## Problem
All of the records below need to be written out exactly, but without the pictures.

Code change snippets
§ §
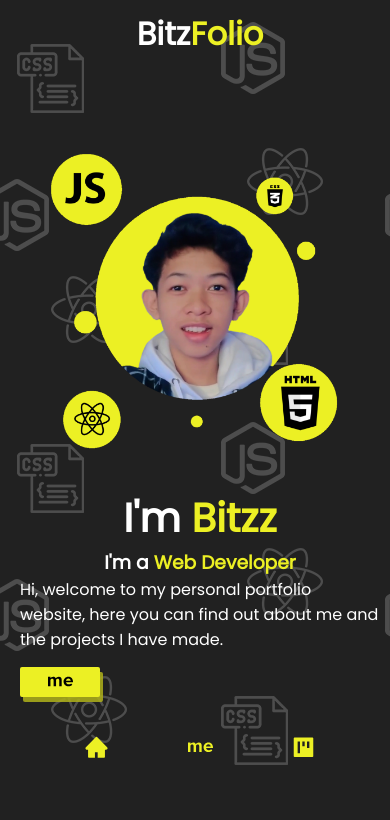
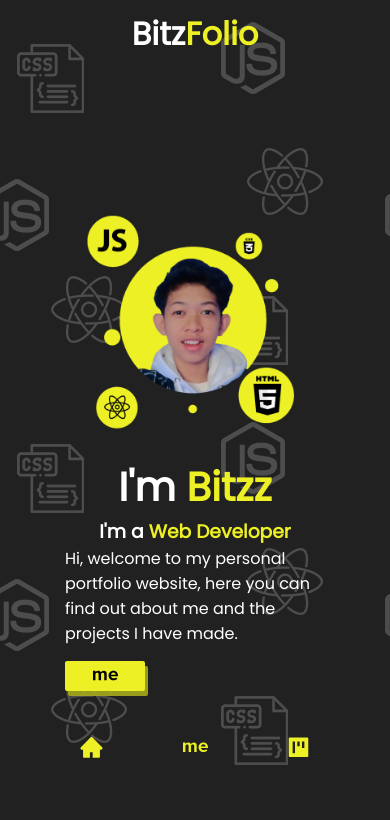
Before and after one commit to abitsolihin/Portofolio, a React (Create React App) app: page / in a window 390 px wide. Shown: the top 820 px of the page. Built offline with nearby package versions, Linux system fonts and the light colour scheme; a web font is replaced by a local one.

Commit message:
change size app

```diff
--- a/src/App.css
+++ b/src/App.css
@@ -76,9 +76,23 @@
   }
 }
 @media screen {
-  @media (max-width: 35em) {
+  @media (max-width: 500px) {
     .app {
       width: 400px;
     }
   }
 }
+@media screen {
+  @media (max-width: 450px) {
+    .app {
+      width: 350px;
+    }
+  }
+}
+@media screen {
+  @media (max-width: 400px) {
+    .app {
+      width: 300px;
+    }
+  }
+}
--- a/src/Style/Accordion.css
+++ b/src/Style/Accordion.css
@@ -56,4 +56,18 @@
   .accordion__item {
     width: 100%;
   }
+  .accordion__header > h4 {
+    font-size: 20px;
+  }
 }
+@media (max-width: 400px) {
+  h1 {
+    font-size: 24px;
+  }
+  .accordion__item {
+    width: 100%;
+  }
+  .accordion__header > h4 {
+    font-size: 18px;
+  }
+}
```
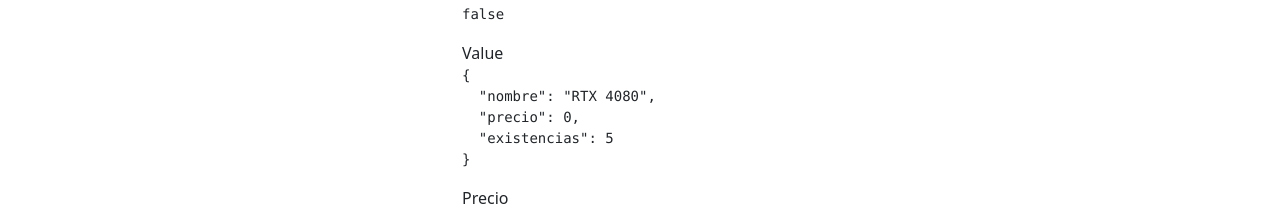
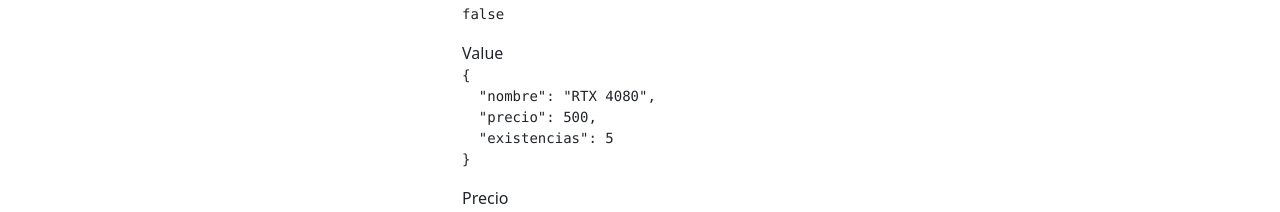
Before and after one commit to javicb/formulariosApp, an Angular app: page /reactive/basicos in a window 1280 px wide. Shown: the part 461-673 px from the top of the page. Built offline with nearby package versions, Linux system fonts and the light colour scheme.

Commit message:
submit del formulario

```diff
--- a/src/app/reactive/basicos/basicos.component.html
+++ b/src/app/reactive/basicos/basicos.component.html
@@ -2,7 +2,7 @@
 <hr>
 <div class="row">
   <div class="col">
-    <form autocomplete="off" [formGroup]="miFormulario">
+    <form (ngSubmit)="guardar()" autocomplete="off" [formGroup]="miFormulario">
 
       <!-- campo producto -->
       <div class="mb-3 row">
@@ -34,7 +34,7 @@
 
       <div class="row">
         <div class="col">
-          <button type="submit" class="btn btn-primary float-end" [disabled]="miFormulario.invalid">Guardar</button>
+          <button type="submit" class="btn btn-primary float-end">Guardar</button>
         </div>
       </div>
     </form>
--- a/src/app/reactive/basicos/basicos.component.ts
+++ b/src/app/reactive/basicos/basicos.component.ts
@@ -16,18 +16,33 @@
   // });
 
   miFormulario: FormGroup = this.fb.group({
-    nombre: ['RTX 4080', [Validators.required, Validators.minLength(3)]],
-    precio: [0, [Validators.required, Validators.min(0)]],
-    existencias: [5, [Validators.required, Validators.min(0)]]
+    nombre: [null, [Validators.required, Validators.minLength(3)]],
+    precio: [null, [Validators.required, Validators.min(0)]],
+    existencias: [null, [Validators.required, Validators.min(0)]]
   });
 
   constructor(private fb: FormBuilder) { }
 
   ngOnInit(): void {
+    this.miFormulario.setValue({
+      nombre: 'RTX 4080',
+      precio: 500,
+      existencias: 5
+    })
   }
 
   campoValido(campo: string): any {
     return this.miFormulario.controls[campo].errors && this.miFormulario.controls[campo].touched;
   }
 
+  guardar(): void {
+    if (this.miFormulario.invalid) {
+      this.miFormulario.markAllAsTouched();
+      return;
+    }
+
+    console.log(this.miFormulario.value);
+    this.miFormulario.reset();
+  }
+
 }
```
§ §
## Task response
Before and after one commit to abitsolihin/Portofolio, a React (Create React App) app: page / in a window 390 px wide. Shown: the top 820 px of the page. Built offline with nearby package versions, Linux system fonts and the light colour scheme; a web font is replaced by a local one.

Commit message:
change size app

```diff
--- a/src/App.css
+++ b/src/App.css
@@ -76,9 +76,23 @@
   }
 }
 @media screen {
-  @media (max-width: 35em) {
+  @media (max-width: 500px) {
     .app {
       width: 400px;
     }
   }
 }
+@media screen {
+  @media (max-width: 450px) {
+    .app {
+      width: 350px;
+    }
+  }
+}
+@media screen {
+  @media (max-width: 400px) {
+    .app {
+      width: 300px;
+    }
+  }
+}
--- a/src/Style/Accordion.css
+++ b/src/Style/Accordion.css
@@ -56,4 +56,18 @@
   .accordion__item {
     width: 100%;
   }
+  .accordion__header > h4 {
+    font-size: 20px;
+  }
 }
+@media (max-width: 400px) {
+  h1 {
+    font-size: 24px;
+  }
+  .accordion__item {
+    width: 100%;
+  }
+  .accordion__header > h4 {
+    font-size: 18px;
+  }
+}
```
Before and after one commit to javicb/formulariosApp, an Angular app: page /reactive/basicos in a window 1280 px wide. Shown: the part 461-673 px from the top of the page. Built offline with nearby package versions, Linux system fonts and the light colour scheme.

Commit message:
submit del formulario

```diff
--- a/src/app/reactive/basicos/basicos.component.html
+++ b/src/app/reactive/basicos/basicos.component.html
@@ -2,7 +2,7 @@
 <hr>
 <div class="row">
   <div class="col">
-    <form autocomplete="off" [formGroup]="miFormulario">
+    <form (ngSubmit)="guardar()" autocomplete="off" [formGroup]="miFormulario">
 
       <!-- campo producto -->
       <div class="mb-3 row">
@@ -34,7 +34,7 @@
 
       <div class="row">
         <div class="col">
-          <button type="submit" class="btn btn-primary float-end" [disabled]="miFormulario.invalid">Guardar</button>
+          <button type="submit" class="btn btn-primary float-end">Guardar</button>
         </div>
       </div>
     </form>
--- a/src/app/reactive/basicos/basicos.component.ts
+++ b/src/app/reactive/basicos/basicos.component.ts
@@ -16,18 +16,33 @@
   // });
 
   miFormulario: FormGroup = this.fb.group({
-    nombre: ['RTX 4080', [Validators.required, Validators.minLength(3)]],
-    precio: [0, [Validators.required, Validators.min(0)]],
-    existencias: [5, [Validators.required, Validators.min(0)]]
+    nombre: [null, [Validators.required, Validators.minLength(3)]],
+    precio: [null, [Validators.required, Validators.min(0)]],
+    existencias: [null, [Validators.required, Validators.min(0)]]
   });
 
   constructor(private fb: FormBuilder) { }
 
   ngOnInit(): void {
+    this.miFormulario.setValue({
+      nombre: 'RTX 4080',
+      precio: 500,
+      existencias: 5
+    })
   }
 
   campoValido(campo: string): any {
     return this.miFormulario.controls[campo].errors && this.miFormulario.controls[campo].touched;
   }
 
+  guardar(): void {
+    if (this.miFormulario.invalid) {
+      this.miFormulario.markAllAsTouched();
+      return;
+    }
+
+    console.log(this.miFormulario.value);
+    this.miFormulario.reset();
+  }
+
 }
```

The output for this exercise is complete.